▶ **TASK PROMPT**: For each entry, restate it word for word while omitting any image it holds.

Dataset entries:

◇ ◇ ◇

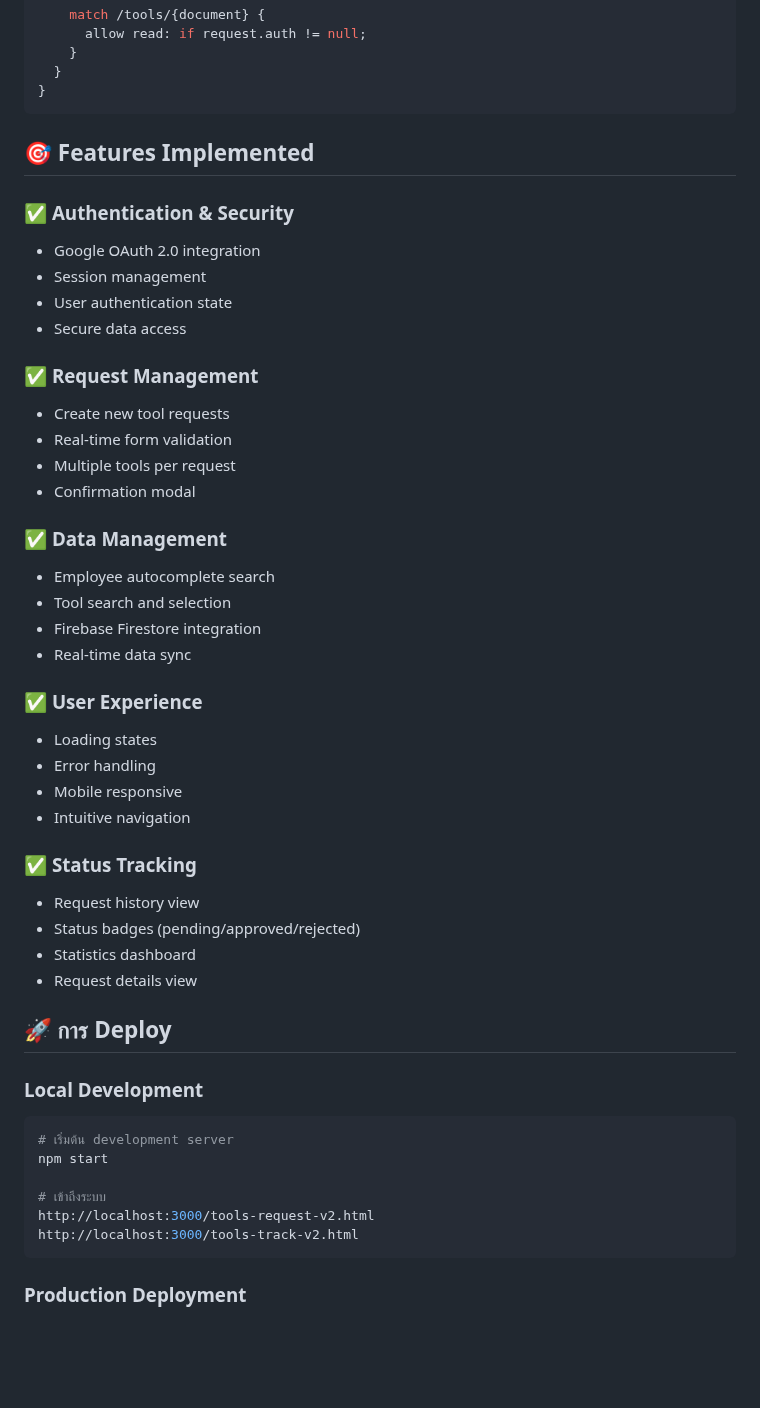
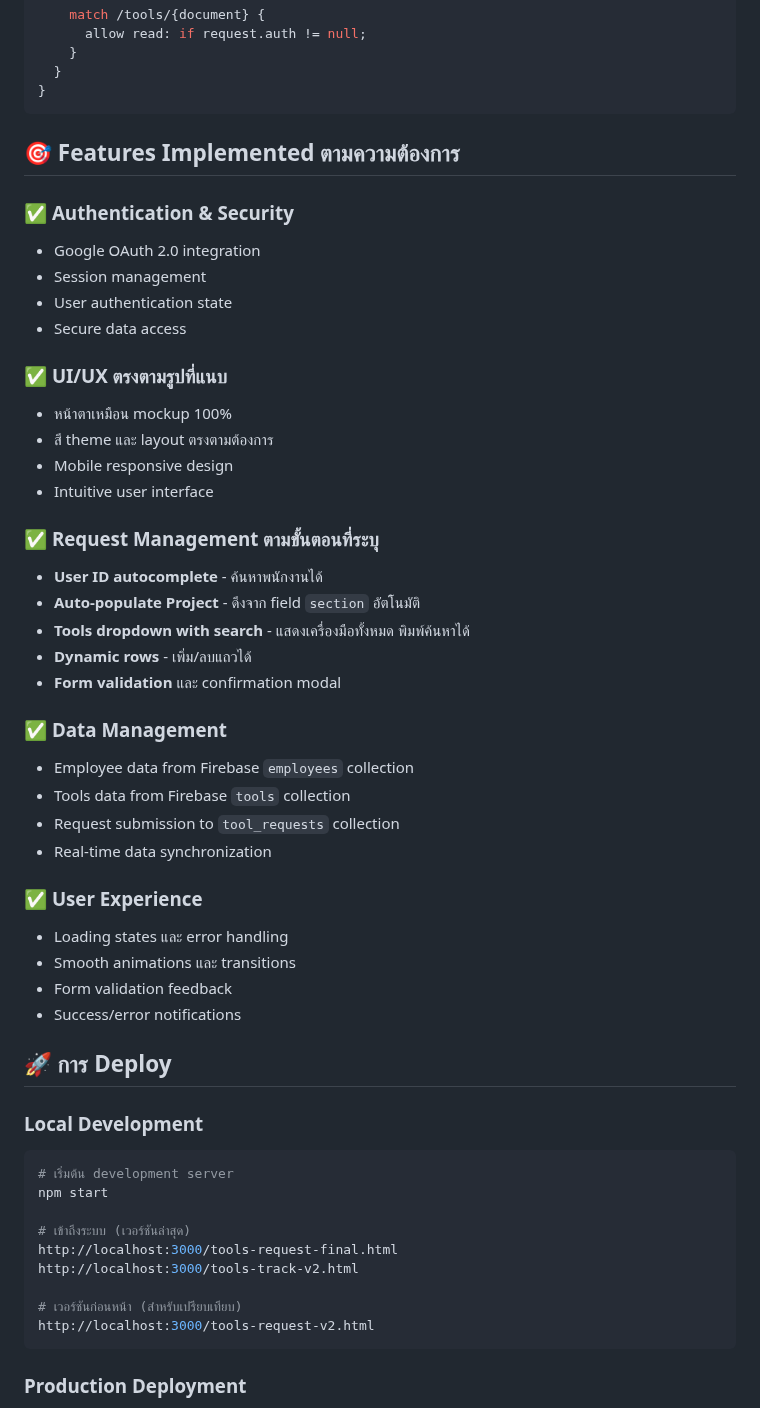
Before and after one commit to valentine-sidam/my-database-project-, a Markdown page: TOOLS_REQUEST_IMPLEMENTATION.md, the part around one of its changes. GitHub-like rendering; blank space fills up the shorter version.

````diff
--- a/TOOLS_REQUEST_IMPLEMENTATION.md
+++ b/TOOLS_REQUEST_IMPLEMENTATION.md
@@ -141,7 +158,7 @@ service cloud.firestore {
 }
 ```
 
-## 🎯 **Features Implemented**
+## 🎯 **Features Implemented ตามความต้องการ**
 
 ### ✅ **Authentication & Security**
 - Google OAuth 2.0 integration
@@ -149,29 +166,30 @@ service cloud.firestore {
 - User authentication state
 - Secure data access
 
-### ✅ **Request Management**
-- Create new tool requests
-- Real-time form validation
-- Multiple tools per request
-- Confirmation modal
+### ✅ **UI/UX ตรงตามรูปที่แนบ**
+- หน้าตาเหมือน mockup 100%
+- สี theme และ layout ตรงตามต้องการ
+- Mobile responsive design
+- Intuitive user interface
+
+### ✅ **Request Management ตามขั้นตอนที่ระบุ**
+- **User ID autocomplete** - ค้นหาพนักงานได้
+- **Auto-populate Project** - ดึงจาก field `section` อัตโนมัติ
+- **Tools dropdown with search** - แสดงเครื่องมือทั้งหมด พิมพ์ค้นหาได้
+- **Dynamic rows** - เพิ่ม/ลบแถวได้
+- **Form validation** และ confirmation modal
 
 ### ✅ **Data Management**
-- Employee autocomplete search
-- Tool search and selection
-- Firebase Firestore integration
-- Real-time data sync
+- Employee data from Firebase `employees` collection
+- Tools data from Firebase `tools` collection
+- Request submission to `tool_requests` collection
+- Real-time data synchronization
 
 ### ✅ **User Experience**
-- Loading states
-- Error handling
-- Mobile responsive
-- Intuitive navigation
-
-### ✅ **Status Tracking**
-- Request history view
-- Status badges (pending/approved/rejected)
-- Statistics dashboard
-- Request details view
+- Loading states และ error handling
+- Smooth animations และ transitions
+- Form validation feedback
+- Success/error notifications
 
 ## 🚀 **การ Deploy**
 
@@ -180,9 +198,12 @@ service cloud.firestore {
 # เริ่มต้น development server
 npm start
 
-# เข้าถึงระบบ
+# เข้าถึงระบบ (เวอร์ชันล่าสุด)
+http://localhost:3000/tools-request-final.html
+http://localhost:3000/tools-track-v2.html
+
+# เวอร์ชันก่อนหน้า (สำหรับเปรียบเทียบ)
 http://localhost:3000/tools-request-v2.html
-http://localhost:3000/tools-track-v2.html
 ```
 
 ### Production Deployment
````
Also changed, not shown: other parts of TOOLS_REQUEST_IMPLEMENTATION.md (+64 -35 lines).
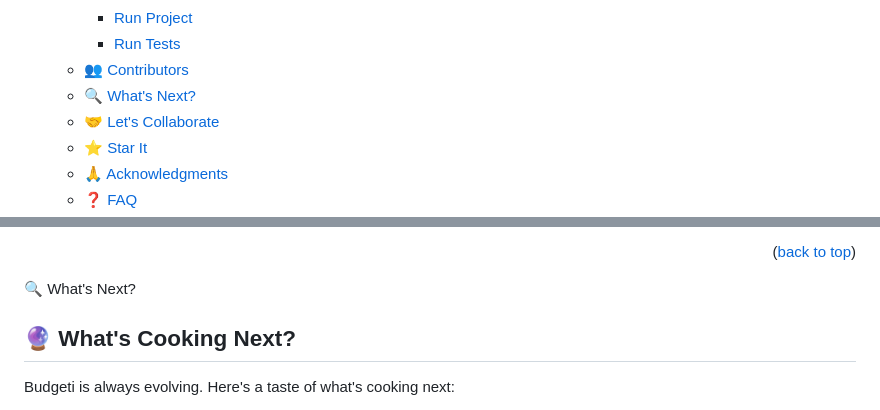
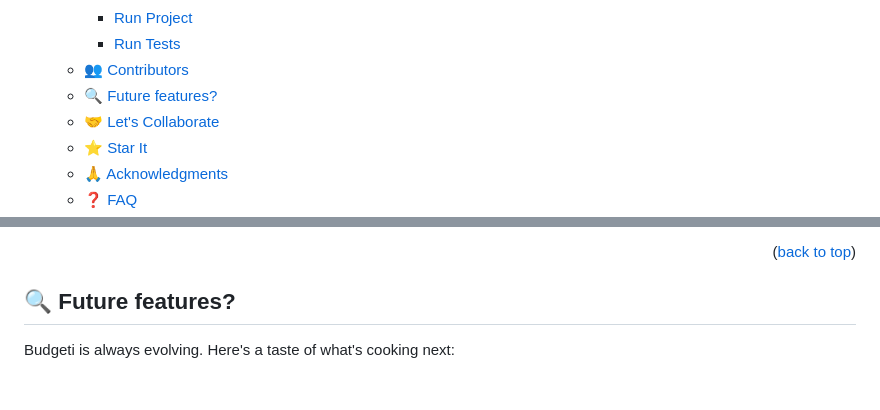
Before and after one commit to AlierPM/Budgeti, a Markdown page: README.md, 2 parts joined by grey strips. Drawn GitHub-style; blank space fills up the shorter version.

```diff
--- a/README.md
+++ b/README.md
@@ -27,7 +27,7 @@
     - [Run Project](#run-project)
     - [Run Tests](#run-tests)
   - [👥 Contributors](#contributors)
-  - [🔍 What's Next?](#whats-next)
+  - [🔍 Future features?](#future-features)
   - [🤝 Let's Collaborate](#lets-collaborate)
   - [⭐️ Star It](#star-it)
   - [🙏 Acknowledgments](#acknowledgements)
@@ -171,8 +171,7 @@ Meet the masterminds behind Budgeti.
 <p align="right">(<a href="#readme-top">back to top</a>)</p>
 
 <!-- WHAT'S NEXT? -->
-🔍 What's Next? <a name="whats-next"></a>
-## 🔮 What's Cooking Next? <a name="whats-cooking-next"></a>
+## 🔍 Future features? <a name="future-features"></a>
 Budgeti is always evolving. Here's a taste of what's cooking next:
 
 - [ ] **Expense Categories**
```
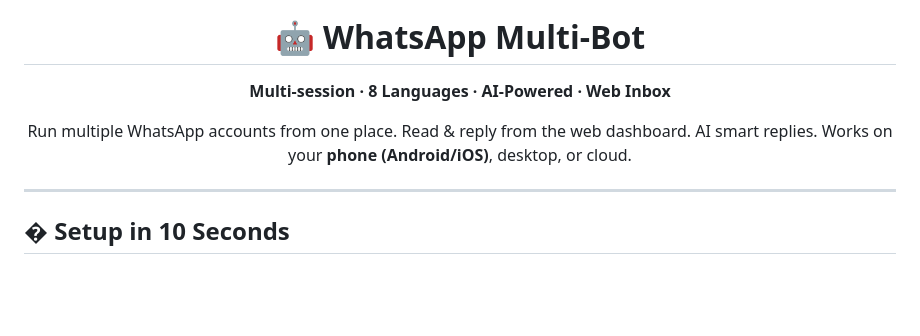
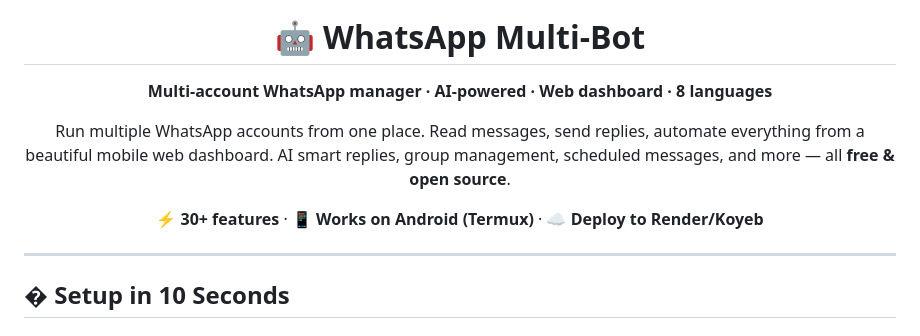
Before and after one commit to undisputedfoot/whatsapp-multi-bot, a Markdown page: README.md, the part around the change. Drawn GitHub-style; blank space fills up the shorter version.

Commit message:
Update README description

```diff
--- a/README.md
+++ b/README.md
@@ -7,8 +7,9 @@
   <img src="https://img.shields.io/badge/AI-OpenAI%2FGemini-8A2BE2" alt="AI">
   <br>
   <h1>🤖 WhatsApp Multi-Bot</h1>
-  <p><strong>Multi-session · 8 Languages · AI-Powered · Web Inbox</strong></p>
-  <p>Run multiple WhatsApp accounts from one place. Read & reply from the web dashboard. AI smart replies. Works on your <strong>phone (Android/iOS)</strong>, desktop, or cloud.</p>
+  <p><strong>Multi-account WhatsApp manager · AI-powered · Web dashboard · 8 languages</strong></p>
+  <p>Run multiple WhatsApp accounts from one place. Read messages, send replies, automate everything from a beautiful mobile web dashboard. AI smart replies, group management, scheduled messages, and more — all <strong>free & open source</strong>.</p>
+  <p>⚡ <strong>30+ features</strong> · 📱 <strong>Works on Android (Termux)</strong> · ☁️ <strong>Deploy to Render/Koyeb</strong></p>
 </div>
 
 ---
```
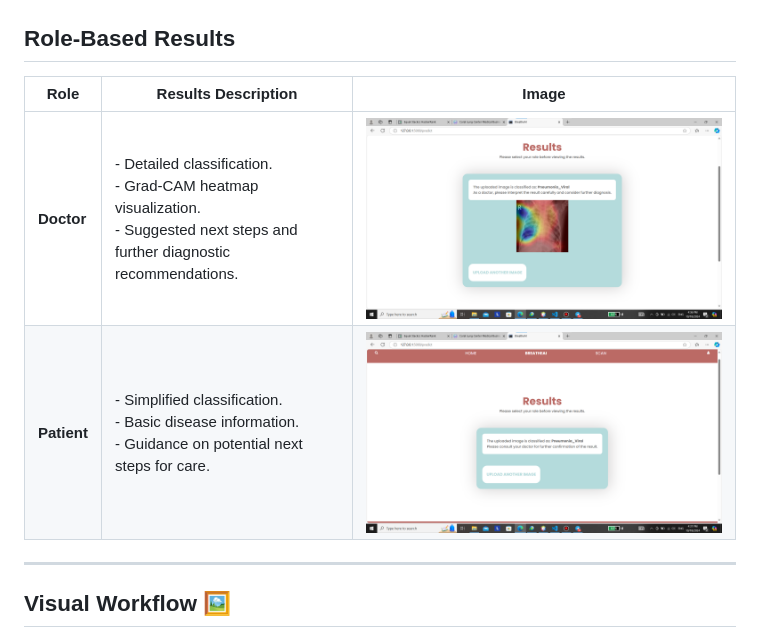
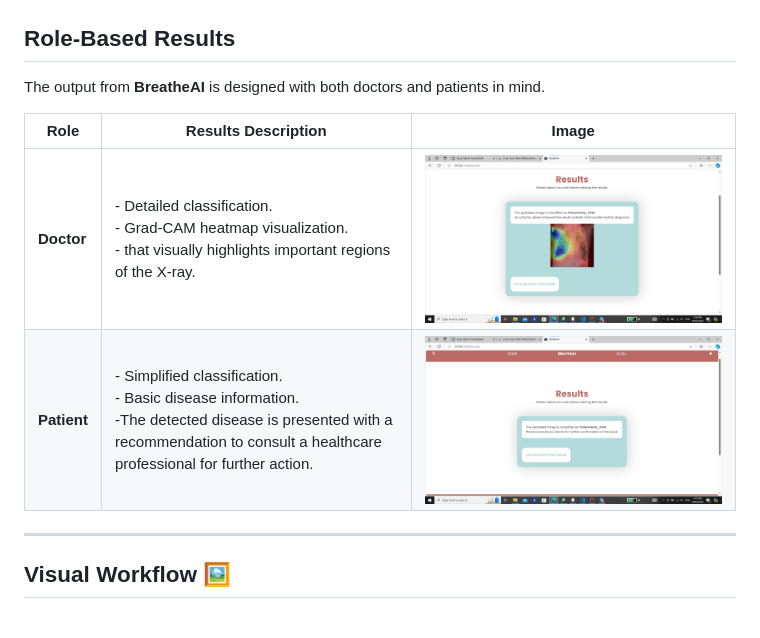
Before and after one commit to fatma2123456/BreatheAI-Website, a Markdown page: README.md, the part around the change. Drawn GitHub-style.

```diff
--- a/README.md
+++ b/README.md
@@ -37,11 +37,12 @@ The **BreatheAI** process is designed to be intuitive and quick! Here's what hap
 
 
 ## Role-Based Results
+The output from **BreatheAI** is designed with both doctors and patients in mind.
 
 | Role     | Results Description                                       | Image                         |
 |----------|----------------------------------------------------------|-------------------------------|
-| **Doctor** | - Detailed classification.<br>- Grad-CAM heatmap visualization.<br>- Suggested next steps and further diagnostic recommendations. | ![Doctor Results](https://github.com/fatma2123456/BreatheAI-Website/blob/main/images/gradcam_20241025_184120_0000.png) |
-| **Patient** | - Simplified classification.<br>- Basic disease information.<br>- Guidance on potential next steps for care. | ![Patient Results](https://github.com/fatma2123456/BreatheAI-Website/blob/main/images/patient_20241025_184127_0000.png) |
+| **Doctor** | - Detailed classification.<br>- Grad-CAM heatmap visualization.<br>- that visually highlights important regions of the X-ray. | ![Doctor Results](https://github.com/fatma2123456/BreatheAI-Website/blob/main/images/gradcam_20241025_184120_0000.png) |
+| **Patient** | - Simplified classification.<br>- Basic disease information.<br>-The detected disease is presented with a recommendation to consult a healthcare professional for further action. | ![Patient Results](https://github.com/fatma2123456/BreatheAI-Website/blob/main/images/patient_20241025_184127_0000.png) |
 
 ---
 
```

◇ ◇ ◇

▶ **FINISHED TASK**:
Before and after one commit to valentine-sidam/my-database-project-, a Markdown page: TOOLS_REQUEST_IMPLEMENTATION.md, the part around one of its changes. GitHub-like rendering; blank space fills up the shorter version.

````diff
--- a/TOOLS_REQUEST_IMPLEMENTATION.md
+++ b/TOOLS_REQUEST_IMPLEMENTATION.md
@@ -141,7 +158,7 @@ service cloud.firestore {
 }
 ```
 
-## 🎯 **Features Implemented**
+## 🎯 **Features Implemented ตามความต้องการ**
 
 ### ✅ **Authentication & Security**
 - Google OAuth 2.0 integration
@@ -149,29 +166,30 @@ service cloud.firestore {
 - User authentication state
 - Secure data access
 
-### ✅ **Request Management**
-- Create new tool requests
-- Real-time form validation
-- Multiple tools per request
-- Confirmation modal
+### ✅ **UI/UX ตรงตามรูปที่แนบ**
+- หน้าตาเหมือน mockup 100%
+- สี theme และ layout ตรงตามต้องการ
+- Mobile responsive design
+- Intuitive user interface
+
+### ✅ **Request Management ตามขั้นตอนที่ระบุ**
+- **User ID autocomplete** - ค้นหาพนักงานได้
+- **Auto-populate Project** - ดึงจาก field `section` อัตโนมัติ
+- **Tools dropdown with search** - แสดงเครื่องมือทั้งหมด พิมพ์ค้นหาได้
+- **Dynamic rows** - เพิ่ม/ลบแถวได้
+- **Form validation** และ confirmation modal
 
 ### ✅ **Data Management**
-- Employee autocomplete search
-- Tool search and selection
-- Firebase Firestore integration
-- Real-time data sync
+- Employee data from Firebase `employees` collection
+- Tools data from Firebase `tools` collection
+- Request submission to `tool_requests` collection
+- Real-time data synchronization
 
 ### ✅ **User Experience**
-- Loading states
-- Error handling
-- Mobile responsive
-- Intuitive navigation
-
-### ✅ **Status Tracking**
-- Request history view
-- Status badges (pending/approved/rejected)
-- Statistics dashboard
-- Request details view
+- Loading states และ error handling
+- Smooth animations และ transitions
+- Form validation feedback
+- Success/error notifications
 
 ## 🚀 **การ Deploy**
 
@@ -180,9 +198,12 @@ service cloud.firestore {
 # เริ่มต้น development server
 npm start
 
-# เข้าถึงระบบ
+# เข้าถึงระบบ (เวอร์ชันล่าสุด)
+http://localhost:3000/tools-request-final.html
+http://localhost:3000/tools-track-v2.html
+
+# เวอร์ชันก่อนหน้า (สำหรับเปรียบเทียบ)
 http://localhost:3000/tools-request-v2.html
-http://localhost:3000/tools-track-v2.html
 ```
 
 ### Production Deployment
````
Also changed, not shown: other parts of TOOLS_REQUEST_IMPLEMENTATION.md (+64 -35 lines).
Before and after one commit to AlierPM/Budgeti, a Markdown page: README.md, 2 parts joined by grey strips. Drawn GitHub-style; blank space fills up the shorter version.

```diff
--- a/README.md
+++ b/README.md
@@ -27,7 +27,7 @@
     - [Run Project](#run-project)
     - [Run Tests](#run-tests)
   - [👥 Contributors](#contributors)
-  - [🔍 What's Next?](#whats-next)
+  - [🔍 Future features?](#future-features)
   - [🤝 Let's Collaborate](#lets-collaborate)
   - [⭐️ Star It](#star-it)
   - [🙏 Acknowledgments](#acknowledgements)
@@ -171,8 +171,7 @@ Meet the masterminds behind Budgeti.
 <p align="right">(<a href="#readme-top">back to top</a>)</p>
 
 <!-- WHAT'S NEXT? -->
-🔍 What's Next? <a name="whats-next"></a>
-## 🔮 What's Cooking Next? <a name="whats-cooking-next"></a>
+## 🔍 Future features? <a name="future-features"></a>
 Budgeti is always evolving. Here's a taste of what's cooking next:
 
 - [ ] **Expense Categories**
```
Before and after one commit to undisputedfoot/whatsapp-multi-bot, a Markdown page: README.md, the part around the change. Drawn GitHub-style; blank space fills up the shorter version.

Commit message:
Update README description

```diff
--- a/README.md
+++ b/README.md
@@ -7,8 +7,9 @@
   <img src="https://img.shields.io/badge/AI-OpenAI%2FGemini-8A2BE2" alt="AI">
   <br>
   <h1>🤖 WhatsApp Multi-Bot</h1>
-  <p><strong>Multi-session · 8 Languages · AI-Powered · Web Inbox</strong></p>
-  <p>Run multiple WhatsApp accounts from one place. Read & reply from the web dashboard. AI smart replies. Works on your <strong>phone (Android/iOS)</strong>, desktop, or cloud.</p>
+  <p><strong>Multi-account WhatsApp manager · AI-powered · Web dashboard · 8 languages</strong></p>
+  <p>Run multiple WhatsApp accounts from one place. Read messages, send replies, automate everything from a beautiful mobile web dashboard. AI smart replies, group management, scheduled messages, and more — all <strong>free & open source</strong>.</p>
+  <p>⚡ <strong>30+ features</strong> · 📱 <strong>Works on Android (Termux)</strong> · ☁️ <strong>Deploy to Render/Koyeb</strong></p>
 </div>
 
 ---
```
Before and after one commit to fatma2123456/BreatheAI-Website, a Markdown page: README.md, the part around the change. Drawn GitHub-style.

```diff
--- a/README.md
+++ b/README.md
@@ -37,11 +37,12 @@ The **BreatheAI** process is designed to be intuitive and quick! Here's what hap
 
 
 ## Role-Based Results
+The output from **BreatheAI** is designed with both doctors and patients in mind.
 
 | Role     | Results Description                                       | Image                         |
 |----------|----------------------------------------------------------|-------------------------------|
-| **Doctor** | - Detailed classification.<br>- Grad-CAM heatmap visualization.<br>- Suggested next steps and further diagnostic recommendations. | ![Doctor Results](https://github.com/fatma2123456/BreatheAI-Website/blob/main/images/gradcam_20241025_184120_0000.png) |
-| **Patient** | - Simplified classification.<br>- Basic disease information.<br>- Guidance on potential next steps for care. | ![Patient Results](https://github.com/fatma2123456/BreatheAI-Website/blob/main/images/patient_20241025_184127_0000.png) |
+| **Doctor** | - Detailed classification.<br>- Grad-CAM heatmap visualization.<br>- that visually highlights important regions of the X-ray. | ![Doctor Results](https://github.com/fatma2123456/BreatheAI-Website/blob/main/images/gradcam_20241025_184120_0000.png) |
+| **Patient** | - Simplified classification.<br>- Basic disease information.<br>-The detected disease is presented with a recommendation to consult a healthcare professional for further action. | ![Patient Results](https://github.com/fatma2123456/BreatheAI-Website/blob/main/images/patient_20241025_184127_0000.png) |
 
 ---
 
```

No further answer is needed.